Thursday, 3 July 2014

Countdown to War. Day 6, 3 July: Peace in Mexico? Freight by air? And the Sarajevo business rumbles on

One hundred years ago today, on Friday 3 July 1914, Martin could breathe a sigh of relief: the insufferably hot weather was going to turn cooler. The Manchester Guardian announced: “Heat Wave Breaking. Further Storms. Cooler Weather forecasted for today.” 

A welcome change. But it didn’t mean that elsewhere in the world temperatures, or tempers were, cooling.

The Anglo-Russian convention was creating a dangerous situation in Persia, with Russia unscrupulously taking advantage of it to extend its influence in the country. Competition between the two nations over India, Kipling
’s great game, meant Russia would dearly love to extend its territory right up to the Indian border. That was something the British Foreign Secretary seemed not to have seized:

The mistake that Sir Edward Grey has made in Persia is to credit Russia with the same loyalty to the professed objects of the Convention that he has himself. It is not that Russian policy and Russian agents are consciously unscrupulous and cynical men. But their whole point of view is diametrically opposed to our own. Our interest is in an independent and strong Persia to act as a buffer between Russia and India. But the disappearance of Persia has no terrors for Russia, and so far from avoiding a military frontier with us, there is nothing that she would like better, if only as a means of keeping us in order or, as she would express it, of retaining our friendship.

Elsewhere, however, trouble seemed to be dying down. Having predicted trouble in Mexico only three days earlier, now the paper was proclaiming the arrival of peace.

Negotiations between the warring Mexican factions, which it is hoped will eventually lead to peace, were begun to-day, when the delegates of General Huerta formally gave the South American envoys a note to be transmitted to the Rebel representatives at Washington declaring willingness to discuss peace terms.

General Victoriano Huerta, President of Mexico
In negotiations with the rebels against his rule

A separate article informed Martin that, despite the worries expressed before and the insistence of the British Minister that they should go, British residents planned to remain in Mexico City. So peace might be in the air. That had to be a good thing, surely? Even if Huerta was one of those military fellows with lots of medals who really ought to be kept well away from power, most things had to be preferable to war. 

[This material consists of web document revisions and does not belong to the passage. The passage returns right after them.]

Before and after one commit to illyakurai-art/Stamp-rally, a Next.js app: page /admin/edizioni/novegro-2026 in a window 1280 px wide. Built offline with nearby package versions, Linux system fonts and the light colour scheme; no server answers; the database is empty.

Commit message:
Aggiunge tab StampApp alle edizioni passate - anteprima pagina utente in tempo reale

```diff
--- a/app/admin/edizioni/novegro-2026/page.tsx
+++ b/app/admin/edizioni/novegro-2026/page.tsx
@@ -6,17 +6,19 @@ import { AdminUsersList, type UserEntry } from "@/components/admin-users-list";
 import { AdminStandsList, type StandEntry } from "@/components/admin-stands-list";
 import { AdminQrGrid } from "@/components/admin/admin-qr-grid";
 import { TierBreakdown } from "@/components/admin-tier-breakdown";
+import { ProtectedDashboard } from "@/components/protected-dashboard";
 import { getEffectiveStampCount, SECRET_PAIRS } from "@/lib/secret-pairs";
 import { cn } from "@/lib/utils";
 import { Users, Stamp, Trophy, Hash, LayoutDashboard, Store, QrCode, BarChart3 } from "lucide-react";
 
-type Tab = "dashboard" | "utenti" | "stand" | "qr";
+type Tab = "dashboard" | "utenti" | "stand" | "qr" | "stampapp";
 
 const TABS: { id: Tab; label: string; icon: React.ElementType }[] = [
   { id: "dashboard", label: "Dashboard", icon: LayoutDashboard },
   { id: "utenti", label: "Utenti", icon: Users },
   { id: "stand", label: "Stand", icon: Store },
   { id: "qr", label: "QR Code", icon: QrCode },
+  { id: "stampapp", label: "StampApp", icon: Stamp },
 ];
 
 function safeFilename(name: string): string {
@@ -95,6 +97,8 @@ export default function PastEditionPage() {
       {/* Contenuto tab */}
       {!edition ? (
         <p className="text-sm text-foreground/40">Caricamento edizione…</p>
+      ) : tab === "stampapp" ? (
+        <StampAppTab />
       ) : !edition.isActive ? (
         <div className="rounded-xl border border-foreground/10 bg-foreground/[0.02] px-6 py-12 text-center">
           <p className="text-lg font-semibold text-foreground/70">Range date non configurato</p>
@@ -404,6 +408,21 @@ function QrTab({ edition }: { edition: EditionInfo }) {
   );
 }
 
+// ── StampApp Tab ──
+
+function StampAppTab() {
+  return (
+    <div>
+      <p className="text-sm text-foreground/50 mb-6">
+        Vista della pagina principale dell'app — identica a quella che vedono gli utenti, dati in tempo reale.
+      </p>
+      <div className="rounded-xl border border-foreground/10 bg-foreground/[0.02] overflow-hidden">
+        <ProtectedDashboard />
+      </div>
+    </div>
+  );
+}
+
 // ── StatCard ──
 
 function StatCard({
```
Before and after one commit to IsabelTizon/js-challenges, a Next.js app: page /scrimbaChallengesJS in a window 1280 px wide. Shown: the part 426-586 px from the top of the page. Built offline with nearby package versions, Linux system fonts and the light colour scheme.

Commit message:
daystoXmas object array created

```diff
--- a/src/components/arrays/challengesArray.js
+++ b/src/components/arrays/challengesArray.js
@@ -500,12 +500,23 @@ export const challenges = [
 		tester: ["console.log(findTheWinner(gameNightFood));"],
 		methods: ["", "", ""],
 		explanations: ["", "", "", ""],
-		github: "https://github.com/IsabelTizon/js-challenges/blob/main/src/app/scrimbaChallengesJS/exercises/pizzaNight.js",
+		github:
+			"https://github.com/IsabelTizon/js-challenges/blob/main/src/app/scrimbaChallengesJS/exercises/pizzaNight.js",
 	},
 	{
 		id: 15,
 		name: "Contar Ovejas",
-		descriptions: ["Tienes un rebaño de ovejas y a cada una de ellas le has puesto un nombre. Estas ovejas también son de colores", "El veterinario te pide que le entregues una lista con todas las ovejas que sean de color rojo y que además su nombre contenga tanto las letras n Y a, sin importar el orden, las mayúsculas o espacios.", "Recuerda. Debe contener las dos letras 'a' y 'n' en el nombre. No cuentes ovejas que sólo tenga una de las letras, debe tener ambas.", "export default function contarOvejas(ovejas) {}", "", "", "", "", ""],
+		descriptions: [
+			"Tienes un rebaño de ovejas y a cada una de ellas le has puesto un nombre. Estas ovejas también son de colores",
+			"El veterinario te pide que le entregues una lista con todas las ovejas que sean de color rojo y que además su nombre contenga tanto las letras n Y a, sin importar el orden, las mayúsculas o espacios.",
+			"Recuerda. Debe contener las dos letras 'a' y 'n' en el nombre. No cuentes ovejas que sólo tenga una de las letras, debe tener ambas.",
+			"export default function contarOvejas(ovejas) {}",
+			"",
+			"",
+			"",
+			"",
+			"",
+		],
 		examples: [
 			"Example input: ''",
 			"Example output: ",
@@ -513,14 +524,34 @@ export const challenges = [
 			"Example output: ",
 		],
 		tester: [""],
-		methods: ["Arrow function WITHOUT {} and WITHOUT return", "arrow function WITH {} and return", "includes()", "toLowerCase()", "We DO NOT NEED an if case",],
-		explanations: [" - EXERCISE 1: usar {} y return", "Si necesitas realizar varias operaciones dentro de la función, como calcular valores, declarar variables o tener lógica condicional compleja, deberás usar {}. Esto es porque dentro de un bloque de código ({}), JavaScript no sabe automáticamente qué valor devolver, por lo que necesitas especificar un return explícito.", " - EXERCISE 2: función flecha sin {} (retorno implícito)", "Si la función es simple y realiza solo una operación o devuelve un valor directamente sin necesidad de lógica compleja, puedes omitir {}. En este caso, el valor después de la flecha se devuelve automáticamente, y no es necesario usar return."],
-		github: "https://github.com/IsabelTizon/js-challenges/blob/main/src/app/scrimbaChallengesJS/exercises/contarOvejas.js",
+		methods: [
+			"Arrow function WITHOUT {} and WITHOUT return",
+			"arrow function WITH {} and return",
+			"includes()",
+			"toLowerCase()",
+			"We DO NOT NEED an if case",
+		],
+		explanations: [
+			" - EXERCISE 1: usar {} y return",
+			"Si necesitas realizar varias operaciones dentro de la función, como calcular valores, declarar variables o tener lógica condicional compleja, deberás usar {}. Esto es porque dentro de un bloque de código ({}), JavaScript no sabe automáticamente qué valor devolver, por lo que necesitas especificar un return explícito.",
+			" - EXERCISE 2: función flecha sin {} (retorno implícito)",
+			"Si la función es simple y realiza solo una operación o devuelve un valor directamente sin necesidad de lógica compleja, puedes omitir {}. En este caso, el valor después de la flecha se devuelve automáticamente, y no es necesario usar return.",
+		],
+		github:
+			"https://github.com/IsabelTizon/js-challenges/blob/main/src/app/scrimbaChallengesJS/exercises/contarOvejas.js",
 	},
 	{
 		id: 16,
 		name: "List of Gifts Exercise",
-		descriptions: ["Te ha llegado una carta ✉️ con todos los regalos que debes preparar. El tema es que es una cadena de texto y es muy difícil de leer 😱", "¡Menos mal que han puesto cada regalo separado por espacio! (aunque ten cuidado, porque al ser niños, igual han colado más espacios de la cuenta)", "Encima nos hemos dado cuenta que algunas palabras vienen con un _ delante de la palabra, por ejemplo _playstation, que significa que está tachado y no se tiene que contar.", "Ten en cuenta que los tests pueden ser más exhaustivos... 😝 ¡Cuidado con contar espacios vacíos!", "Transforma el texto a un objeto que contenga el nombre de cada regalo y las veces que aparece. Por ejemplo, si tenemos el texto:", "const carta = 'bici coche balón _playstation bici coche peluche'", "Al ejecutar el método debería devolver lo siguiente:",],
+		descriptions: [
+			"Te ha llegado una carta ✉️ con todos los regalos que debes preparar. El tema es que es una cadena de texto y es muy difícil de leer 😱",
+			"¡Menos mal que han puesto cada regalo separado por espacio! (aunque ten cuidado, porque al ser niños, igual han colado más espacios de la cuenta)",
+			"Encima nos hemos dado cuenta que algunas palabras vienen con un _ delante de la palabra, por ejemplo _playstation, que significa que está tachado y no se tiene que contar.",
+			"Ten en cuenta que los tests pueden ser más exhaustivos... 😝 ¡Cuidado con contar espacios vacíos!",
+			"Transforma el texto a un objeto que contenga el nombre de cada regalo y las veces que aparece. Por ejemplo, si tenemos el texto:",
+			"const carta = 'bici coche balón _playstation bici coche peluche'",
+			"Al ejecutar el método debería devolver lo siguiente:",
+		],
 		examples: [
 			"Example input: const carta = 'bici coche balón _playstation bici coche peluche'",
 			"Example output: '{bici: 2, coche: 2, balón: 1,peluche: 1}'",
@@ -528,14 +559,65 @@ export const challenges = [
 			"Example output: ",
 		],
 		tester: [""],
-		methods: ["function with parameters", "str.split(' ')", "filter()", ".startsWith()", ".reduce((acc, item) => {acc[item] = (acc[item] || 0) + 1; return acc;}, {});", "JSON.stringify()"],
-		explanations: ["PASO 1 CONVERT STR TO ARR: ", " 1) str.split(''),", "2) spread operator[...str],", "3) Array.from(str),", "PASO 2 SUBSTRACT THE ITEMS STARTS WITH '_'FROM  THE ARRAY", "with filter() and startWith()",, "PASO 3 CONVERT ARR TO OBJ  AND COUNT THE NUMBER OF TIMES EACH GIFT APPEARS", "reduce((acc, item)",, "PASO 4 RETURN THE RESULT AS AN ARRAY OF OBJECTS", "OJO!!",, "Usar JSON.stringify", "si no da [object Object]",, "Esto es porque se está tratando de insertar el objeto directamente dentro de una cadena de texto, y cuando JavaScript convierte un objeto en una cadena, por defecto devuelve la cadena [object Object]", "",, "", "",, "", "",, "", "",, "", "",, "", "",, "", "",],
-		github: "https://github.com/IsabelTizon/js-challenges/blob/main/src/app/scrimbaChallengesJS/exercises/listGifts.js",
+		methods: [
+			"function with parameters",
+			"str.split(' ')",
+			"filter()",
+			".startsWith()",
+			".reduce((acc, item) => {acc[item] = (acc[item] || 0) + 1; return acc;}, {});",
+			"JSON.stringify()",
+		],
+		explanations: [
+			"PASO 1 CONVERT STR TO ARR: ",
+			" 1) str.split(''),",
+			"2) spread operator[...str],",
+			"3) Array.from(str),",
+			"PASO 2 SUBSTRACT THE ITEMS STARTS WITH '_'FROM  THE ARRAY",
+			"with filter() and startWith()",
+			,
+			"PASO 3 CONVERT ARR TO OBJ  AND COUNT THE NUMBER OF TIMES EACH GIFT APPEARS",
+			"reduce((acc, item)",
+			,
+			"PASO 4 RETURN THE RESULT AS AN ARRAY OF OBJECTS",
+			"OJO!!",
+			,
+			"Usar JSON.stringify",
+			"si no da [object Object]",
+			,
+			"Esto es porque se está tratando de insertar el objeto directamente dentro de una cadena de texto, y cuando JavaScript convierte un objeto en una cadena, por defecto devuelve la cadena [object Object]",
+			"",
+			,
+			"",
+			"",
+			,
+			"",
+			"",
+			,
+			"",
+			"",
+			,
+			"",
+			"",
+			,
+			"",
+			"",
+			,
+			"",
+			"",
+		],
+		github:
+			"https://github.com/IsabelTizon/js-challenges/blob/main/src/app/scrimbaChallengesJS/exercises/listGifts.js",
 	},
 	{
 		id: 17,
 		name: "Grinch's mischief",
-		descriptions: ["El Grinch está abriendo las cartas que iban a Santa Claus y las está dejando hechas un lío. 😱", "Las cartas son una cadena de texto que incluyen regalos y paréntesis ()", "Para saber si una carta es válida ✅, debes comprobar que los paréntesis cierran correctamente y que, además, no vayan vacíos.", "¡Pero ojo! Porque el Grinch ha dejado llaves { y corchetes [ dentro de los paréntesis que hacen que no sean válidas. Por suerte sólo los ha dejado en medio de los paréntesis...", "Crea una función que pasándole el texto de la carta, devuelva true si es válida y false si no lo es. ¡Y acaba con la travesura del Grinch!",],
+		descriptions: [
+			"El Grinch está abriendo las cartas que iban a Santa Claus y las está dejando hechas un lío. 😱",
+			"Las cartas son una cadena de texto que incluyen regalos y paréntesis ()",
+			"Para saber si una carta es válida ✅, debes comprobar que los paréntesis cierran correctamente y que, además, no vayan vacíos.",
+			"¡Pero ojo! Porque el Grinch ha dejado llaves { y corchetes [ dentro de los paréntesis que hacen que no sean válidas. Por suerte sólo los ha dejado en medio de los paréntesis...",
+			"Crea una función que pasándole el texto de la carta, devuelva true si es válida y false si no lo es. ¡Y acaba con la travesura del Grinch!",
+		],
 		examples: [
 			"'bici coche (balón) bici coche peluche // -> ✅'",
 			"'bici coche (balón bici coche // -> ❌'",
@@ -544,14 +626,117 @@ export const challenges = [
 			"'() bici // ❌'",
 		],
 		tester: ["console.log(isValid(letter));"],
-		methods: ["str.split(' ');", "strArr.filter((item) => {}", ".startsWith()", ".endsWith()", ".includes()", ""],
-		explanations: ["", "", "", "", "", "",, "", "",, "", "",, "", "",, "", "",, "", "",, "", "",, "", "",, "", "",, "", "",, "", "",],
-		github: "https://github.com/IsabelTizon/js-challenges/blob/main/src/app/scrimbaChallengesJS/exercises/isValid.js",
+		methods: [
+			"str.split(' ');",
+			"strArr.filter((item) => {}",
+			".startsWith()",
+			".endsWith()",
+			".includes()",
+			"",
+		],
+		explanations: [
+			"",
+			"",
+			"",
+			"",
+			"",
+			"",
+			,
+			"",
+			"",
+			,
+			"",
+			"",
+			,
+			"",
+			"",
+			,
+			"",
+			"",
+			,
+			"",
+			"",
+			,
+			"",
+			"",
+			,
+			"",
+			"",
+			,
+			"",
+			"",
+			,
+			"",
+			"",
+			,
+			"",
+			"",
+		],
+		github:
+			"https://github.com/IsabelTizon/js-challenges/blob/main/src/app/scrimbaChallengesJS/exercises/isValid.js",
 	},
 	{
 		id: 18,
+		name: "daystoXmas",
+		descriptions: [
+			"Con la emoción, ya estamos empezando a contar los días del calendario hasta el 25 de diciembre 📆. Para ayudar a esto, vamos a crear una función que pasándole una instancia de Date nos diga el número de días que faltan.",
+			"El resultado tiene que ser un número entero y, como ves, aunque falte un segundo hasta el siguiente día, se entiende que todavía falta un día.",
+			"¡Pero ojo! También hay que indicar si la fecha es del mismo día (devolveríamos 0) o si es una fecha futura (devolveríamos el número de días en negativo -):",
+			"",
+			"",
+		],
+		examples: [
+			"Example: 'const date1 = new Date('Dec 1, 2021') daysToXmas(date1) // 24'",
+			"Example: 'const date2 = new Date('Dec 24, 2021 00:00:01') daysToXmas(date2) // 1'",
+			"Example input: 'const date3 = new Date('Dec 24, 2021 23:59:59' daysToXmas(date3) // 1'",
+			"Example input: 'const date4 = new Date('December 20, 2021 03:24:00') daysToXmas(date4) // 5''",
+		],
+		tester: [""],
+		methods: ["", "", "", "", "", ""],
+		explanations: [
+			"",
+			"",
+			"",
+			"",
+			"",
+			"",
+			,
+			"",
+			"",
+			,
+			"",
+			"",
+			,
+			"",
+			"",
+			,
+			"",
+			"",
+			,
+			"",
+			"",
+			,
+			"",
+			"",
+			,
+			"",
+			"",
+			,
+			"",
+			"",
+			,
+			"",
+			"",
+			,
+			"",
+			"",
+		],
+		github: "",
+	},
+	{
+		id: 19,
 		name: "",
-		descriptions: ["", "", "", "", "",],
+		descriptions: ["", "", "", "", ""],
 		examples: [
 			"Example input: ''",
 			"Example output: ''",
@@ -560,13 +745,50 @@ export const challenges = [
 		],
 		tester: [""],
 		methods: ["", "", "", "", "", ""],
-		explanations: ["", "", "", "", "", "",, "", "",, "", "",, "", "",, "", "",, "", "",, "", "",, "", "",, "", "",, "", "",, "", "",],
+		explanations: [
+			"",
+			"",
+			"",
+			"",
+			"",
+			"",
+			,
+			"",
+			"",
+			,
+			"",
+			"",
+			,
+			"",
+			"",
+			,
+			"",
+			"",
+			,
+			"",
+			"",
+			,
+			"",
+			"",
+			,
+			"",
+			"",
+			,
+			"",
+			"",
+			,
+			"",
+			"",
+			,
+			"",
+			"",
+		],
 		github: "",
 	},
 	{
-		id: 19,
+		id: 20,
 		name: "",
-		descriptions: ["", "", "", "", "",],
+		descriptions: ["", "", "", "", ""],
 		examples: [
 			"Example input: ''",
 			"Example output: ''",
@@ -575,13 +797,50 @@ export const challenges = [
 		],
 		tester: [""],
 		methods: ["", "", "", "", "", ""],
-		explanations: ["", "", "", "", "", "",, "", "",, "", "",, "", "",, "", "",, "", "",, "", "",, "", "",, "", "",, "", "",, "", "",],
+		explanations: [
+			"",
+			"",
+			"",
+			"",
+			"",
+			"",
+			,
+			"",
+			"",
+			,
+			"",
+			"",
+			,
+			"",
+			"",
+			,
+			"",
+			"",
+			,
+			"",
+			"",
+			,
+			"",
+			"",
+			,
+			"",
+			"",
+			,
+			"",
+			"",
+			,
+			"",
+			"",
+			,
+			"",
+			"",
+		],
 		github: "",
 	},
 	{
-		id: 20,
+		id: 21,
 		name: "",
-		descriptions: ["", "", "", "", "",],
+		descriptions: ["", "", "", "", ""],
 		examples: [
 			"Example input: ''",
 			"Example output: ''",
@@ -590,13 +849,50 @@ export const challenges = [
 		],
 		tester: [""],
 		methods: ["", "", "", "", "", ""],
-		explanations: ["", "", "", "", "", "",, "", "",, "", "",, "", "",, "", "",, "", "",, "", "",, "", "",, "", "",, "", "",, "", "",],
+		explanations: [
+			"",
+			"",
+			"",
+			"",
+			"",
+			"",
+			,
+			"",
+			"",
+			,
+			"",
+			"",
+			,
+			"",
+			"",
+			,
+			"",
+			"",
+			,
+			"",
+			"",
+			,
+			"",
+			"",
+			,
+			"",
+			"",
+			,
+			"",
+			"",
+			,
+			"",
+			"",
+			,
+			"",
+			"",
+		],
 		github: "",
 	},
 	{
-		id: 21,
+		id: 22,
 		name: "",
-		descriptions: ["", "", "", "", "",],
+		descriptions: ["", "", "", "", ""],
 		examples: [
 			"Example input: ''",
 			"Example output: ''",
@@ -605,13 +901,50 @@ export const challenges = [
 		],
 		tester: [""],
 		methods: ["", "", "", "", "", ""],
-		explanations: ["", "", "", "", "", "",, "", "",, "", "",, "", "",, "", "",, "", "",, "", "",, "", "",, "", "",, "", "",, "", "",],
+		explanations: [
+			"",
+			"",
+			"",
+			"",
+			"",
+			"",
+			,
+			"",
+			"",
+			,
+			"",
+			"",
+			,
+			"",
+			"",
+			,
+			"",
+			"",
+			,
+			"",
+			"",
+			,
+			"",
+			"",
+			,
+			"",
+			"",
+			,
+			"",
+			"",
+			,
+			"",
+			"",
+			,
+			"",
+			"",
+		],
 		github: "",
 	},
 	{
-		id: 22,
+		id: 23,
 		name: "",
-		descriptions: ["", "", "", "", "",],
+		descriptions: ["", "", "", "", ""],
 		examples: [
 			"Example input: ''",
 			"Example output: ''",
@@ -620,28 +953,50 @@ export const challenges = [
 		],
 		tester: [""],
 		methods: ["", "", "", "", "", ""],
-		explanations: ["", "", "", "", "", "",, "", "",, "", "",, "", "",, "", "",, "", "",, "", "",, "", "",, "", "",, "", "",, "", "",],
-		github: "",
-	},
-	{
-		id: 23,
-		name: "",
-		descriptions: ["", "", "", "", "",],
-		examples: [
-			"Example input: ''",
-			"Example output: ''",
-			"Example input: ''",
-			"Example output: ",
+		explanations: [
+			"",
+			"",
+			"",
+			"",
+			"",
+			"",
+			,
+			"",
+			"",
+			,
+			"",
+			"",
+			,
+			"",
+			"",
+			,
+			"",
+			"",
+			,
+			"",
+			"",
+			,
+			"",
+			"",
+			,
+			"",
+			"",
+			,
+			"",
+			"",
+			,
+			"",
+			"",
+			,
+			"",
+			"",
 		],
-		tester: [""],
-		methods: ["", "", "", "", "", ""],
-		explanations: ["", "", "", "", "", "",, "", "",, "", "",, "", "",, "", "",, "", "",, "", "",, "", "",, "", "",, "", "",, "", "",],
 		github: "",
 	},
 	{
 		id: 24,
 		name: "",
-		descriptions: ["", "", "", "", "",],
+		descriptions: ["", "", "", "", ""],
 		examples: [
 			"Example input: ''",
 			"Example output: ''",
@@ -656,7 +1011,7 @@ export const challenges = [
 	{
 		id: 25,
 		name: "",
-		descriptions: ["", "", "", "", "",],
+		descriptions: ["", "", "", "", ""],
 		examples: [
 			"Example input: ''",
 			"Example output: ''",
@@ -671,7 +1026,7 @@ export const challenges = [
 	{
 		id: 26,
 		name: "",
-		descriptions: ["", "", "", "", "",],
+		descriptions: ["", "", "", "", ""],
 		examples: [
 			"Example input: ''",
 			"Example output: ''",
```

The last word had clearly not been said about the assassination in Sarajevo at the weekend. As previously suspected, a thread leading back to Belgrade, the Serbian capital, seemed increasingly likely. Talking about the first, failed attempt on Franz Ferdinand’s life, the Guardian reported:

Gabrinovic, who threw the bomb which the Archduke escaped, has admitted his connection with an organisation agitating for a Greater Servia. The editors of the Greater Servian journals at Sarayevo have been arrested, and one of them has been expelled from Bosnia.

Marconi radio
You could talk to New York without so much as a cable?
But then Martin's eye was caught by a completely different piece on “Future Uses of Wireless.” It quoted a spokesman for the Marconi company who made claims for this bright new technology that seemed a little too good to be true: “... if Marconi does not talk to New York before the year is out I shall be very disappointed.” Conversation between London and NewYork without using a cable? That would be remarkable.

Just as outlandish was another item on “Aerial Transport” which referred to workers who apparently believed “that aeroplanes will become more and more means of carrying cargo.” It seems they felt that “there will be imperative need for a special union as part of the Transport Workers’ Federation.”

Flying cargo? Well, more extraordinary things had happened. And he wouldn’t mind getting involved. Flying around for work instead of grafting on the Earth’s surface to lay railway track sounded like a big improvement. Some interesting things could be happening in the next few years.


Anonymous said...

The Janka interlude was reminiscent of the TrĂªve de Noel at the Western Fornt.


David Beeson said...

Nice parallel, San - well spotted